Why Now is the Best Time to Pursue a Career in Data
Originally posted on Open Classrooms
The wave of big data is gathering now and has started to crest. If you want to tame this huge wave, you need to be a good surfer who can swim through the data to deliver insights.
Glassdoor just named data scientist the best job in the U.S. for the third consecutive year. Bloomberg reported an increase of 75% in the job listings for data scientists. What’s more, data analysis, data engineers and data scientists are among the top emerging jobs on LinkedIn and the list of job openings is growing every day. These incredible statistics paint a pretty compelling picture.
In short, there has never been a better time to become a data professional.
Challenges faced by large corporations and small firms alike.

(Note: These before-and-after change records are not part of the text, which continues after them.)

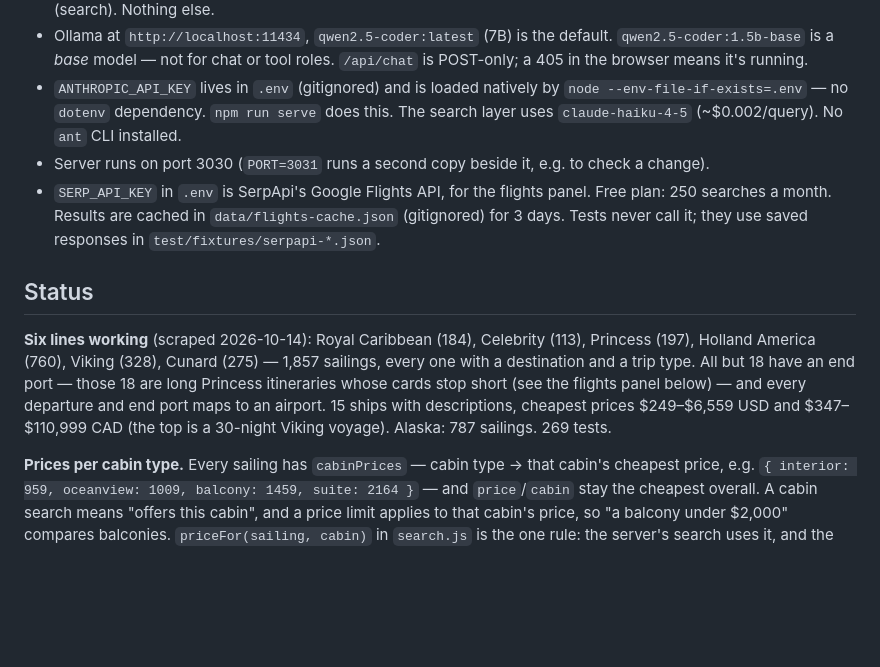
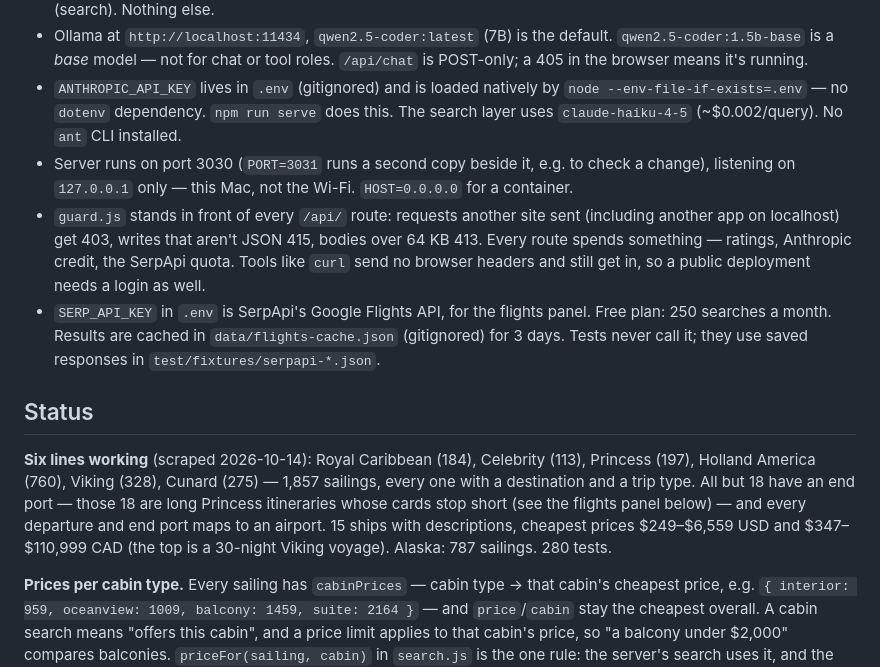
Before and after one commit to peterajones/ai-cruises, a Markdown page: CLAUDE.md, the part around the change. GitHub-like rendering; blank space fills up the shorter version.

Commit message:
Record the API guard and HOST in the project notes
Co-Authored-By: Claude Opus 5.5 (1M context) <noreply@anthropic.com>

```diff
--- a/CLAUDE.md
+++ b/CLAUDE.md
@@ -68,7 +68,12 @@ a good dataset.
 - `ANTHROPIC_API_KEY` lives in `.env` (gitignored) and is loaded natively by
   `node --env-file-if-exists=.env` — no `dotenv` dependency. `npm run serve` does this.
   The search layer uses `claude-haiku-4-5` (~$0.002/query). No `ant` CLI installed.
-- Server runs on port 3030 (`PORT=3031` runs a second copy beside it, e.g. to check a change).
+- Server runs on port 3030 (`PORT=3031` runs a second copy beside it, e.g. to check a change),
+  listening on `127.0.0.1` only — this Mac, not the Wi-Fi. `HOST=0.0.0.0` for a container.
+- `guard.js` stands in front of every `/api/` route: requests another site sent (including another
+  app on localhost) get 403, writes that aren't JSON 415, bodies over 64 KB 413. Every route spends
+  something — ratings, Anthropic credit, the SerpApi quota. Tools like `curl` send no browser
+  headers and still get in, so a public deployment needs a login as well.
 - `SERP_API_KEY` in `.env` is SerpApi's Google Flights API, for the flights panel. Free plan:
   250 searches a month. Results are cached in `data/flights-cache.json` (gitignored) for 3 days.
   Tests never call it; they use saved responses in `test/fixtures/serpapi-*.json`.
@@ -80,7 +85,7 @@ Princess (197), Holland America (760), Viking (328), Cunard (275) — 1,857 sail
 with a destination and a trip type. All but 18 have an end port — those 18 are long Princess
 itineraries whose cards stop short (see the flights panel below) — and every departure and end
 port maps to an airport. 15 ships with descriptions, cheapest prices $249–$6,559 USD and
-$347–$110,999 CAD (the top is a 30-night Viking voyage). Alaska: 787 sailings. 269 tests.
+$347–$110,999 CAD (the top is a 30-night Viking voyage). Alaska: 787 sailings. 280 tests.
 
 **Prices per cabin type.** Every sailing has `cabinPrices` — cabin type → that cabin's
 cheapest price, e.g. `{ interior: 959, oceanview: 1009, balcony: 1459, suite: 2164 }` — and
```
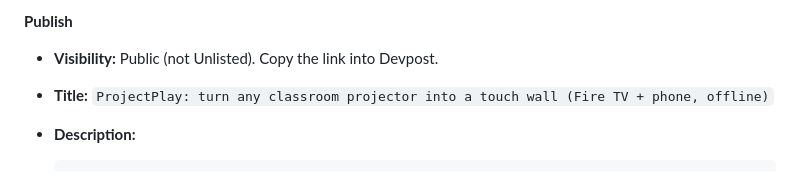
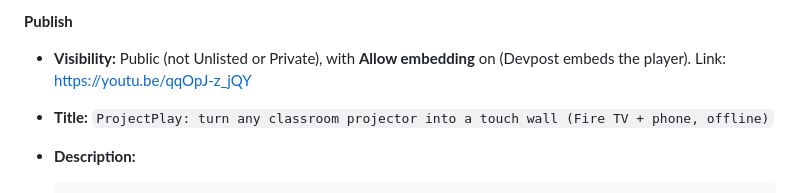
Before and after one commit to binnicordova/projectplay-ai-amazon-hackathon, a Markdown page: docs/video-script.md, the part around the change. GitHub-like rendering.

```diff
--- a/docs/video-script.md
+++ b/docs/video-script.md
@@ -82,7 +82,7 @@
 - [ ] Final length under **2:55**.
 
 **Publish**
-- **Visibility:** Public (not Unlisted). Copy the link into Devpost.
+- **Visibility:** Public (not Unlisted or Private), with **Allow embedding** on (Devpost embeds the player). Link: https://youtu.be/qqOpJ-z_jQY
 - **Title:** `ProjectPlay: turn any classroom projector into a touch wall (Fire TV + phone, offline)`
 - **Description:**
 
```
Also changed, not shown: README.md (+1 -1 lines), docs/devpost.md (+2 -2 lines).
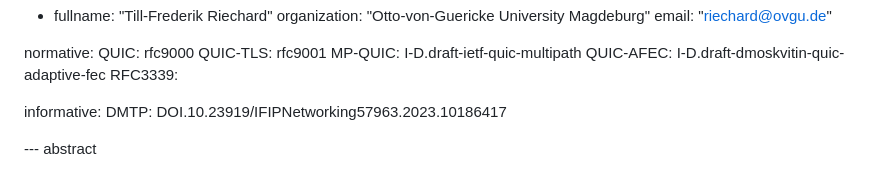
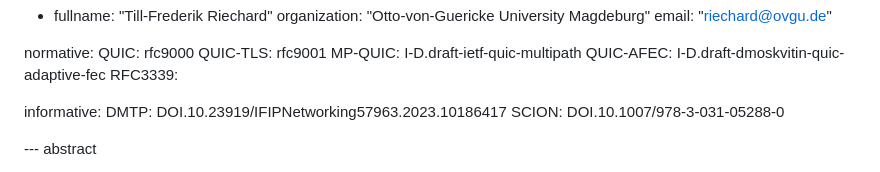
Before and after one commit to t-aus-m/MPQUIC-deadline-aware-streams, a Markdown page: draft-tjohn-quic-mpquic-deadline-aware-streams.md, the part around one of its changes. Rendered like a GitHub page.

Commit message:
💬 reference SCION

```diff
--- a/draft-tjohn-quic-mpquic-deadline-aware-streams.md
+++ b/draft-tjohn-quic-mpquic-deadline-aware-streams.md
@@ -41,6 +41,7 @@ normative:
 
 informative:
    DMTP: DOI.10.23919/IFIPNetworking57963.2023.10186417
+   SCION: DOI.10.1007/978-3-031-05288-0
 
 
 --- abstract
```
Also changed, not shown: other parts of draft-tjohn-quic-mpquic-deadline-aware-streams.md (+1 -1 lines).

Almost every organization that exists today is fueled by data in one way or another. There are petabytes of data being generated every second. And every department can and should leverage data to map out their next steps. But for a growing number of companies worldwide, the complexity and amount of unstructured data are daunting challenges.
With the advent of the Internet of Things(IoT) and accelerated applications of technology in all sectors, data positions are booming.

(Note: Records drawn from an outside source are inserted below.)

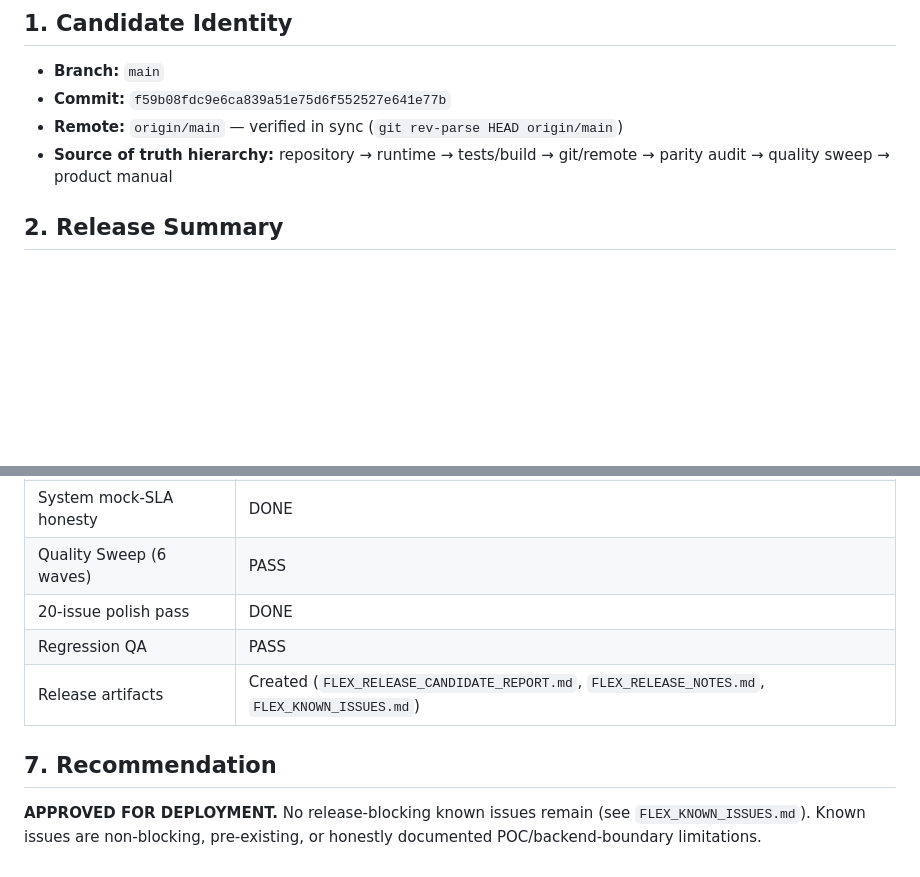
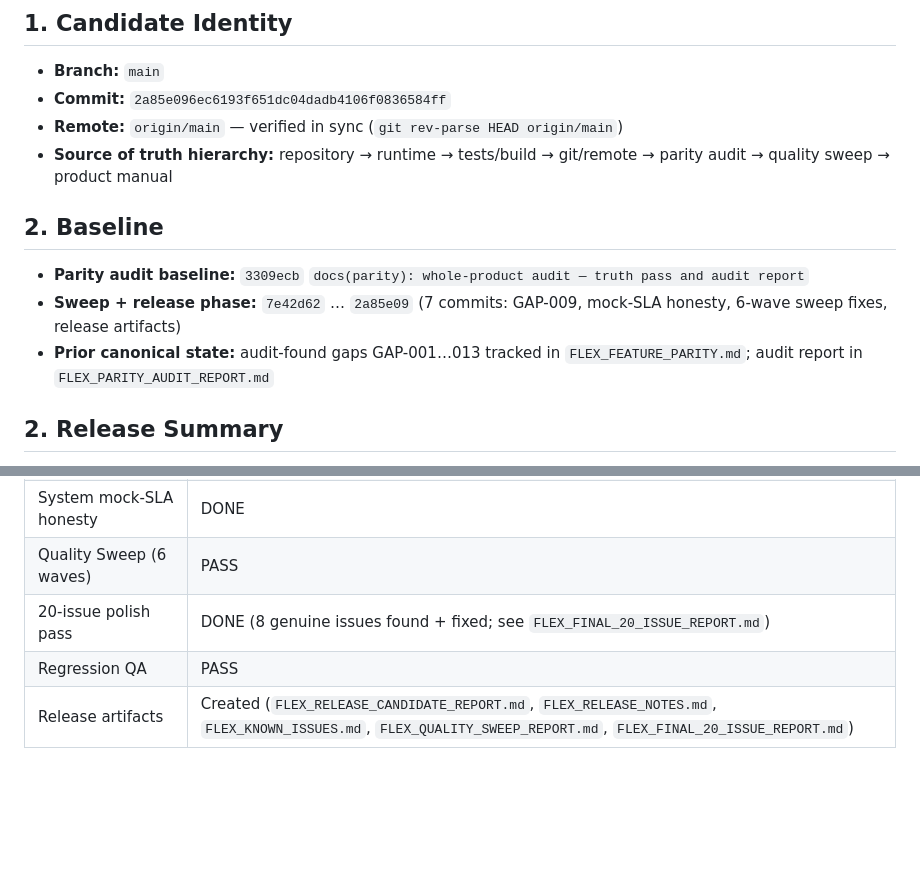
Before and after one commit to geek-commits/flex-frontend, a Markdown page: docs/product/FLEX_RELEASE_CANDIDATE_REPORT.md, 2 parts joined by grey strips. Drawn GitHub-style; blank space fills up the shorter version.

Commit message:
docs(release): add quality sweep report and final 20-issue report

```diff
--- a/docs/product/FLEX_RELEASE_CANDIDATE_REPORT.md
+++ b/docs/product/FLEX_RELEASE_CANDIDATE_REPORT.md
@@ -14,9 +14,15 @@
 ## 1. Candidate Identity
 
 - **Branch:** `main`
-- **Commit:** `f59b08fdc9e6ca839a51e75d6f552527e641e77b`
+- **Commit:** `2a85e096ec6193f651dc04dadb4106f0836584ff`
 - **Remote:** `origin/main` — verified in sync (`git rev-parse HEAD origin/main`)
 - **Source of truth hierarchy:** repository → runtime → tests/build → git/remote → parity audit → quality sweep → product manual
+
+## 2. Baseline
+
+- **Parity audit baseline:** `3309ecb` `docs(parity): whole-product audit — truth pass and audit report`
+- **Sweep + release phase:** `7e42d62` … `2a85e09` (7 commits: GAP-009, mock-SLA honesty, 6-wave sweep fixes, release artifacts)
+- **Prior canonical state:** audit-found gaps GAP-001…013 tracked in `FLEX_FEATURE_PARITY.md`; audit report in `FLEX_PARITY_AUDIT_REPORT.md`
 
 ## 2. Release Summary
 
@@ -69,12 +153,6 @@ Management Console, Access (Users/Roles), Tenants, Subscriptions, Routing
 | GAP-009 resolution | CLOSED |
 | System mock-SLA honesty | DONE |
 | Quality Sweep (6 waves) | PASS |
-| 20-issue polish pass | DONE |
+| 20-issue polish pass | DONE (8 genuine issues found + fixed; see `FLEX_FINAL_20_ISSUE_REPORT.md`) |
 | Regression QA | PASS |
-| Release artifacts | Created (`FLEX_RELEASE_CANDIDATE_REPORT.md`, `FLEX_RELEASE_NOTES.md`, `FLEX_KNOWN_ISSUES.md`) |
-
-## 7. Recommendation
-
-**APPROVED FOR DEPLOYMENT.** No release-blocking known issues remain (see
-`FLEX_KNOWN_ISSUES.md`). Known issues are non-blocking, pre-existing, or
-honestly documented POC/backend-boundary limitations.
+| Release artifacts | Created (`FLEX_RELEASE_CANDIDATE_REPORT.md`, `FLEX_RELEASE_NOTES.md`, `FLEX_KNOWN_ISSUES.md`, `FLEX_QUALITY_SWEEP_REPORT.md`, `FLEX_FINAL_20_ISSUE_REPORT.md`) |
```
Also changed, not shown: other parts of docs/product/FLEX_RELEASE_CANDIDATE_REPORT.md (+79 -1 lines), docs/product/FLEX_FINAL_20_ISSUE_REPORT.md (added, +53 -0 lines), docs/product/FLEX_QUALITY_SWEEP_REPORT.md (added, +222 -0 lines).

Financial services companies process pipelines of historical and live stream transactional data to fight fraud and provide automated online/mobile banking services. The Healthcare sector is trying to visualize and learn from genomic data to cure chronic diseases like Cancer and AIDS by embedding data science across different stages of drug research. Tech giants like Microsoft, Google, and Facebook are using people’s behavioral data to better understand and improve their sales operations.
Now that business is so data-focused, recruiters are looking for individuals who can make sense of it. Data-savvy professionals can lead to remarkable insights that will enhance the pace of growth.
Considering the magnitude of data and the lack of skilled data analysts worldwide, pursuing a career in this field will put you high in demand today and for years to come. According to LinkedIn’s report, Data Scientist roles have grown over 650% since 2012 but there are not enough skilled individuals to cater to this need.
Here are the statistics published in a McKinsey report on big data:
The United States alone faces a shortage of 140,000 to 190,000 people with analytical expertise and 1.5 million managers and analysts with the skills to understand and make decisions based on the analysis of big data.
Prospective career paths
When scanning job sites or career portals, you will come across a diverse range of positions in analytics. Seeing this wide range of career options can be confusing and you might feel overwhelmed.
To help make sense of it all, consider that there are three main domains in data:
- Data Analysis
- Marketing Analysis
- Business Intelligence Analysis
While the data analyst role has a greater proportion of analytics and would require you to work as a specialized analyst, the marketing and business intelligence positions have a stronger component of business strategy.
Working in a strategy orientated role, you’ll be using your analytical skills to find the shortcomings and inefficiencies in the market, strategize your approach to address them to improve the business. With time, this path can lead to roles in product management.
If you’re looking to become a specialist, the data analyst position leads you to the dynamic field of data science. You can specialize in a number of skills like text analytics, speech analytics, image/video processing, predictive analytics, modeling, etc. You’ll be creating immense value here as there is a huge demand for specialists.
What makes a successful Data Analyst?
The most important trait to become a skilled data analyst is curiosity. You must have a deep desire to see through a problem, develop the ability to come up with strategic questions and to test hypotheses. Also, an affinity toward crunching numbers and attention to detail is essential.
You will also need to acquire a range of technical competencies and soft skills. Here is the blueprint of skills to become a data analysts, marketing analyst or business intelligence analyst.
1. Coding and Analytical Tools
- Python/R data science stack(numpy, pandas, matplotlib, scipy, sklearn),
- Excel Spreadsheets,
2. Data Wrangling
- Exploratory Data Analysis, Cleaning crunching, transforming, formatting
- Writing ETL scripts.
3. Data Visualization and communication
- Generating reports
- Visualization charts and plots(ggplot, matplotlib, etc)
4. Associative thinking
- Asking the right set of questions
- Business analytics
- Uncover the areas of growth in the market
5. Machine Learning
- Supervised Learning
- Unsupervised Learning
6. Experiment Design
- Modeling phenomena
- Distill testable hypotheses
That is, admittedly, an overwhelming list, especially to a beginner. But with time and the right schooling, you’ll be on your way to a rich career, armed with some of the in-demand skills on the job market for years to come.
Why not fill the gap yourself?
Success in any domain is a function of a number of factors. Opportunity. Hard work. Timing. Quality education. For a Data Analyst, this function would look something like:
Skilled Data Analyst = function(market demand, passion to implement skills and knowledge, timeliness, _________). You can fill in the rest.
OpenClassrooms is answering the call to help fill the data talent gap through comprehensive education and training. Check out their one-year, bachelor’s-level diploma program in data analysis.